After the Japanese military attacked Pearl Harbor on December 7, 1941, nervous U.S. officials and political leaders were afraid that Americans of Japanese descent would plan espionage and sabotage along the West Coast. On February 19, 1942, President Franklin D. Roosevelt signed Executive Order 9066, which authorized the Secretary of War to designate military areas from which ``any or all persons may be excluded.''

What followed was the largest forced removal and incarceration in U.S. history. Anyone with 1/16 or more Japanese ancestry had to leave California, western Oregon, western Washington, and southern Arizona. People were given anywhere from 3 days to 2 weeks to sell off their property and belongings or find someone to watch over them. Homes, farms, fishing boats, and businesses worth billions in todayís dollars were lost, through under-valued sales or outright theft. Some 117,000 people, two- thirds of them U.S. citizens, were sent to ten internment camps, called "relocation centers," in remote parts of the country. In addition, thousands of Japanese-American community leaders were taken to alien detention centers run by the Department of Justice.

Who is Gordon Hirabayashi?

Gordon Hirabayashi was a college senior at the University of Washington in Seattle when Japanese Americans were ordered to leave the West Coast. Instead of reporting for internment, Hirabayashi went to the F.B.I. with a prepared statement challenging the constitutionality of both Executive Order 9066 and a curfew imposed on enemy aliens and Japanese American citizens, since both were orders based solely on race or ancestry. He was convicted of violating both the relocation order and the curfew. Hirabayashi's case was appealed and eventually was heard by the Supreme Court. After Hirabayashi spent several months in a county jail, the Supreme Court upheld his convictions.
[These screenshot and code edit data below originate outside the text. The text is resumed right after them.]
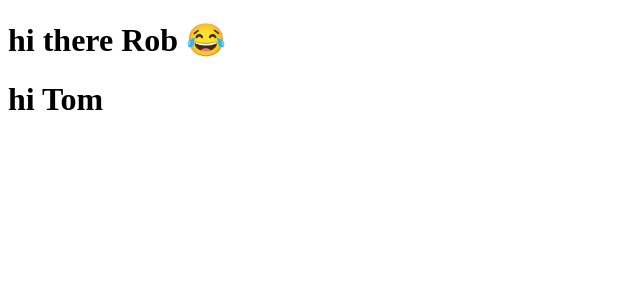
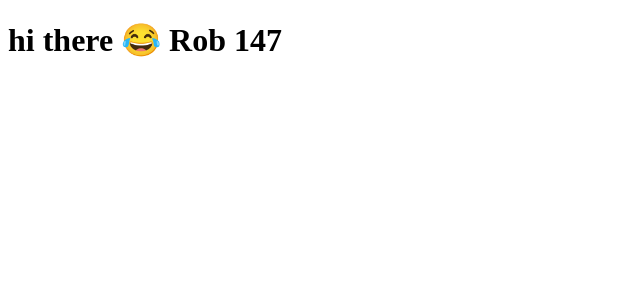
Before and after one commit to Leshan21/react-vite, a React (Vite) app in the folder reactPro/: page / in a window 1280 px wide. Shown: the top 300 px of the page, without its empty margins (0-640 px from the left). Built offline with nearby package versions, Linux system fonts and the light colour scheme.

Commit message:
passing arrays and object

```diff
--- a/reactPro/src/App.jsx
+++ b/reactPro/src/App.jsx
@@ -1,9 +1,15 @@
 import Hello from "./components/Hello";
 function App() {
+  const person = {
+    name: "Rob",
+    message: "hi there",
+    emoji: "😂",
+    seatNumbers: [1, 4, 7],
+  };
+
   return (
     <>
-      <Hello name="Rob" message="hi there" emoji="😂"/>
-      <Hello name="Tom" message="hi" />
+      <Hello person={person} />
     </>
   );
 }
--- a/reactPro/src/components/Hello.jsx
+++ b/reactPro/src/components/Hello.jsx
@@ -1,8 +1,8 @@
-const Hello = ({ name, message, emoji }) => {
+const Hello = ({person}) => {
   return (
     <>
       <h1>
-        {message} {name} {emoji}
+        {person.message} {person.emoji} {person.name} {person.seatNumbers}
       </h1>
     </>
   );
```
Hirabayashi requested that his sentences be extended so that he would qualify to serve the rest of his sentences at an outdoor prison work camp. The government didnít want to pay his way to the Catalina Federal Honor Camp, so Hirabayashi hitchhiked to Tucson, stopping to visit his family in Idaho along the way. When he arrived in Tucson, he had to convince the Federal Marshal that he was indeed to be incarcerated. Hirabayashi went to a movie while waiting for the Marshal to find his papers.

Righting A Wrong

Forty years after Hirabayashi's original conviction, law historian Peter Irons discovered papers showing that the Justice Department had withheld from the court evidence that the forced removal was unnecessary. [See below]

Hirabayashi's case was reopened, and in 1987, the 9th Circuit Court of Appeals overturned Hirabayashi's conviction. A Federal Commission determined that the internment of Japanese Americans during World War II was motivated by racial prejudice, wartime hysteria, and failed political leadership. In 1988 President Ronald Reagan signed the Civil Liberties Act, which acknowledged injustice and apologized for the internment.

Hirabayashi has said that the passage of the Civil Liberties Act demonstrates the resilience of the U.S. Constitution. ``This is a great Constitution, but if it doesn't serve you during a crisis, what good is it? We faltered once, but to show how good our Constitution is, we were able to apologize and acknowledge an error, and we're going to be stronger for it.'' Hirabayashi also said, ``If you forget about it, you're more vulnerable to having it repeated, and we don't want to have this ever happen to any citizen again.''


Note 1 -- "Multimillion-dollar Santa Anita racetrack -- the world's most luxurious racing plant -- yesterday opened its gates as an assembly center for Japanese evacuees. Worried mothers with babies sighed with relief when they learned that farsighted Army authorities had provided them with facilities for warming milk for the feeding of infants." -- L.A. Times (1942), displaying its usual respect for the truth (quoted in Paul Bailey's Concentration Camp U.S.A. (1972), p. 44).


Note 2 -- The government itself has admitted: "in the early 1980s ... historians unearthed documents proving that the military had invented the supposed threat posed by Japanese Americans."